Directions for this task
Copy the entries below exactly; any picture among them should be left out.

######

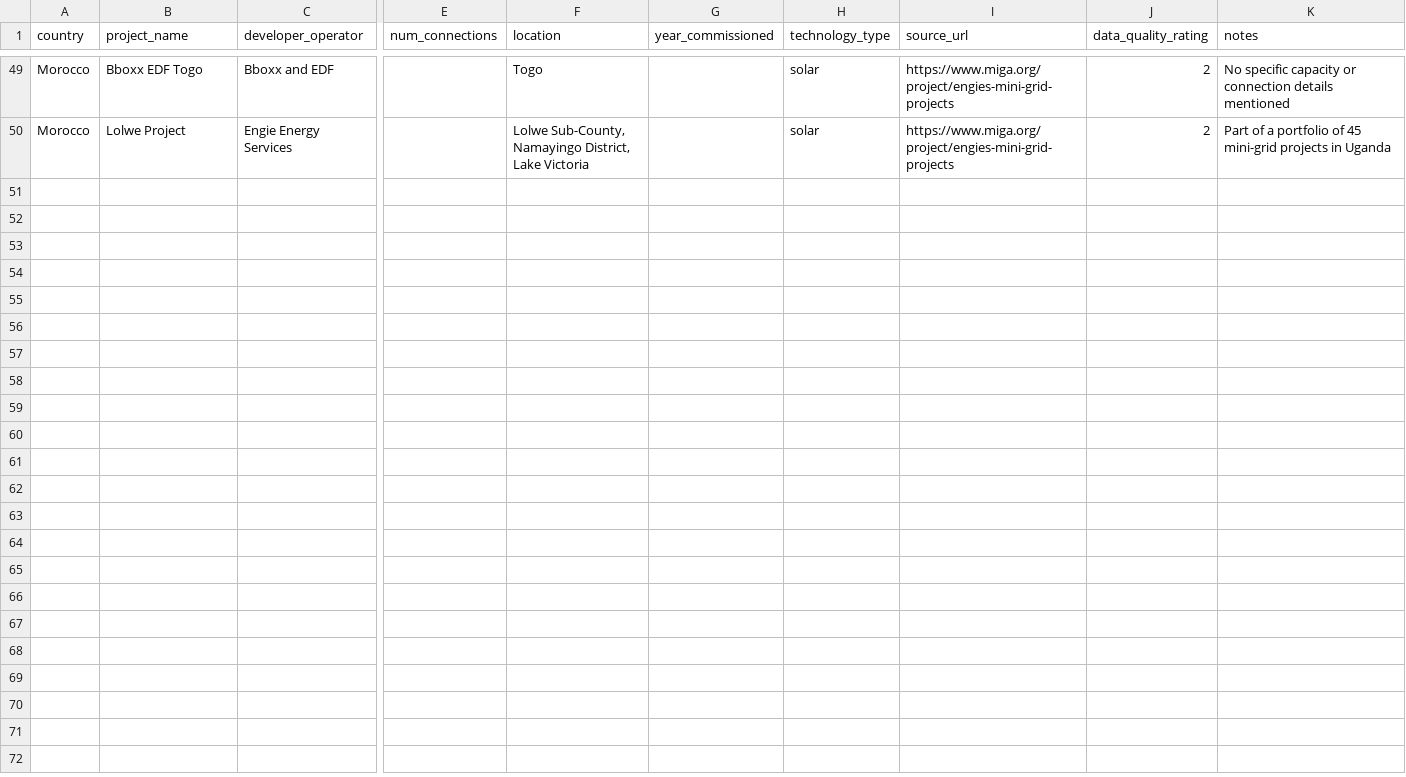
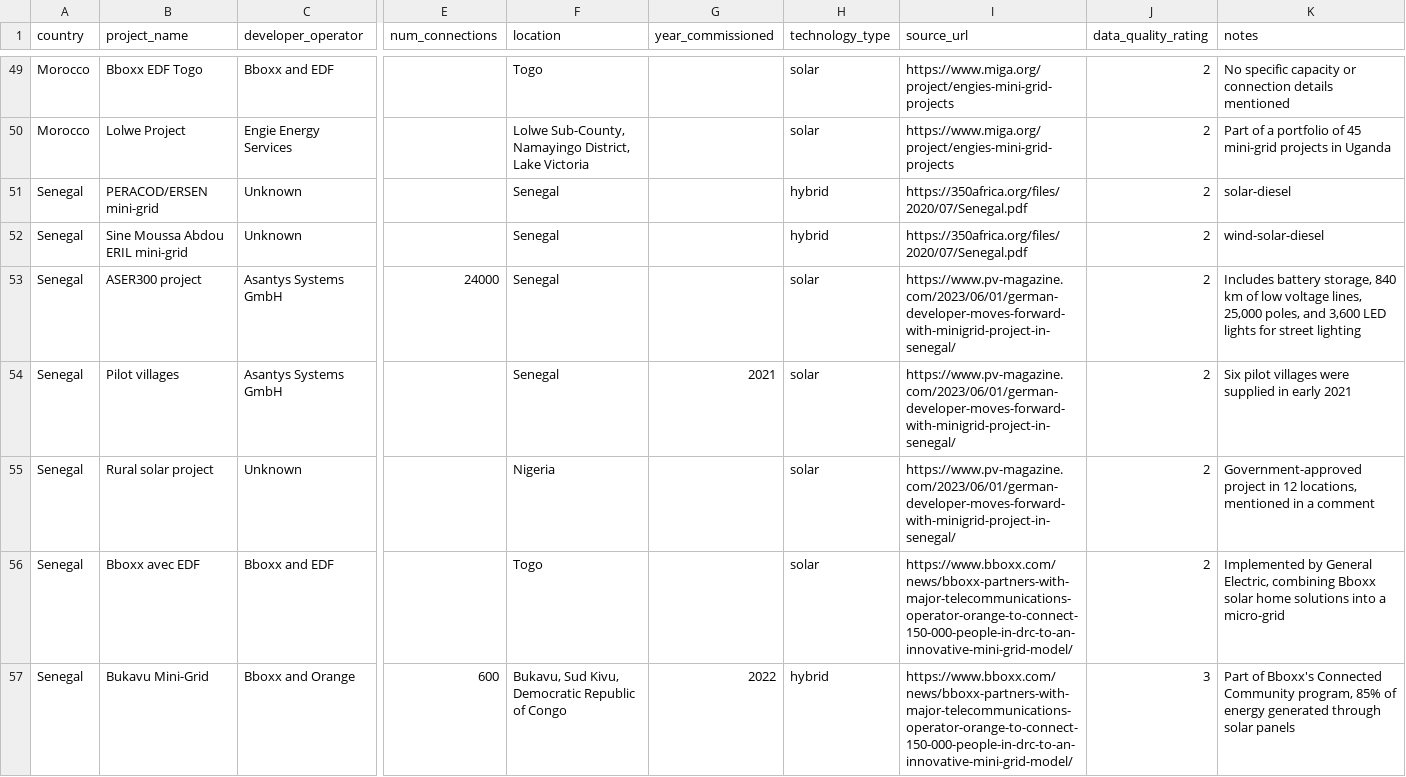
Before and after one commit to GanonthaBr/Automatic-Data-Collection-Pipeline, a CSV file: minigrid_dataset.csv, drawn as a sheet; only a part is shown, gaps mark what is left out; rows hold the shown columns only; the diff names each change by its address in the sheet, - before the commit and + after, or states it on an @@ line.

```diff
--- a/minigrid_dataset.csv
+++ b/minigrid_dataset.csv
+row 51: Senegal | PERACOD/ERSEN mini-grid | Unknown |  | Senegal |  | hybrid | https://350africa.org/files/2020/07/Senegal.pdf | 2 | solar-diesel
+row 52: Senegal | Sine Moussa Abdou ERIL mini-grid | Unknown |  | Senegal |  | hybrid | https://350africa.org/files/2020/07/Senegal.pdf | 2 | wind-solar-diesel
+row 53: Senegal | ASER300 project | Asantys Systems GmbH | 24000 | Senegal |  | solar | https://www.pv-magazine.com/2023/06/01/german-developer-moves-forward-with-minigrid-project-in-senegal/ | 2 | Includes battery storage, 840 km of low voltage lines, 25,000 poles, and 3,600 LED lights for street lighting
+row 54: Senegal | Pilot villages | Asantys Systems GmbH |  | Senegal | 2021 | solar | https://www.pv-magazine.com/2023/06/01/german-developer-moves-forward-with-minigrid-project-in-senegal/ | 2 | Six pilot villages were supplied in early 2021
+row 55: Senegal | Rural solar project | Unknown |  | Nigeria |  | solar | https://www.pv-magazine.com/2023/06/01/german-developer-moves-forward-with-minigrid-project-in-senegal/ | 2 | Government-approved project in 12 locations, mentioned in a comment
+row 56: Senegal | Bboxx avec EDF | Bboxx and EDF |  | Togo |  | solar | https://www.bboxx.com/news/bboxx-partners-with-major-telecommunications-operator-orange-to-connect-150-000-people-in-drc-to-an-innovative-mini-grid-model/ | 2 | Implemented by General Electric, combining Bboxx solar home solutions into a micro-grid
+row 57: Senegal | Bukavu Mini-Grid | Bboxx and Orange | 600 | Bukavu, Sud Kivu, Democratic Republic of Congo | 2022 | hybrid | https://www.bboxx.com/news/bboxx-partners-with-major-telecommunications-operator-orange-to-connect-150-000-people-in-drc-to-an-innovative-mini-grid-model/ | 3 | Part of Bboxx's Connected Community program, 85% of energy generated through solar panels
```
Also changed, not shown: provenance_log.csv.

######

Problem solution
Before and after one commit to GanonthaBr/Automatic-Data-Collection-Pipeline, a CSV file: minigrid_dataset.csv, drawn as a sheet; only a part is shown, gaps mark what is left out; rows hold the shown columns only; the diff names each change by its address in the sheet, - before the commit and + after, or states it on an @@ line.

```diff
--- a/minigrid_dataset.csv
+++ b/minigrid_dataset.csv
+row 51: Senegal | PERACOD/ERSEN mini-grid | Unknown |  | Senegal |  | hybrid | https://350africa.org/files/2020/07/Senegal.pdf | 2 | solar-diesel
+row 52: Senegal | Sine Moussa Abdou ERIL mini-grid | Unknown |  | Senegal |  | hybrid | https://350africa.org/files/2020/07/Senegal.pdf | 2 | wind-solar-diesel
+row 53: Senegal | ASER300 project | Asantys Systems GmbH | 24000 | Senegal |  | solar | https://www.pv-magazine.com/2023/06/01/german-developer-moves-forward-with-minigrid-project-in-senegal/ | 2 | Includes battery storage, 840 km of low voltage lines, 25,000 poles, and 3,600 LED lights for street lighting
+row 54: Senegal | Pilot villages | Asantys Systems GmbH |  | Senegal | 2021 | solar | https://www.pv-magazine.com/2023/06/01/german-developer-moves-forward-with-minigrid-project-in-senegal/ | 2 | Six pilot villages were supplied in early 2021
+row 55: Senegal | Rural solar project | Unknown |  | Nigeria |  | solar | https://www.pv-magazine.com/2023/06/01/german-developer-moves-forward-with-minigrid-project-in-senegal/ | 2 | Government-approved project in 12 locations, mentioned in a comment
+row 56: Senegal | Bboxx avec EDF | Bboxx and EDF |  | Togo |  | solar | https://www.bboxx.com/news/bboxx-partners-with-major-telecommunications-operator-orange-to-connect-150-000-people-in-drc-to-an-innovative-mini-grid-model/ | 2 | Implemented by General Electric, combining Bboxx solar home solutions into a micro-grid
+row 57: Senegal | Bukavu Mini-Grid | Bboxx and Orange | 600 | Bukavu, Sud Kivu, Democratic Republic of Congo | 2022 | hybrid | https://www.bboxx.com/news/bboxx-partners-with-major-telecommunications-operator-orange-to-connect-150-000-people-in-drc-to-an-innovative-mini-grid-model/ | 3 | Part of Bboxx's Connected Community program, 85% of energy generated through solar panels
```
Also changed, not shown: provenance_log.csv.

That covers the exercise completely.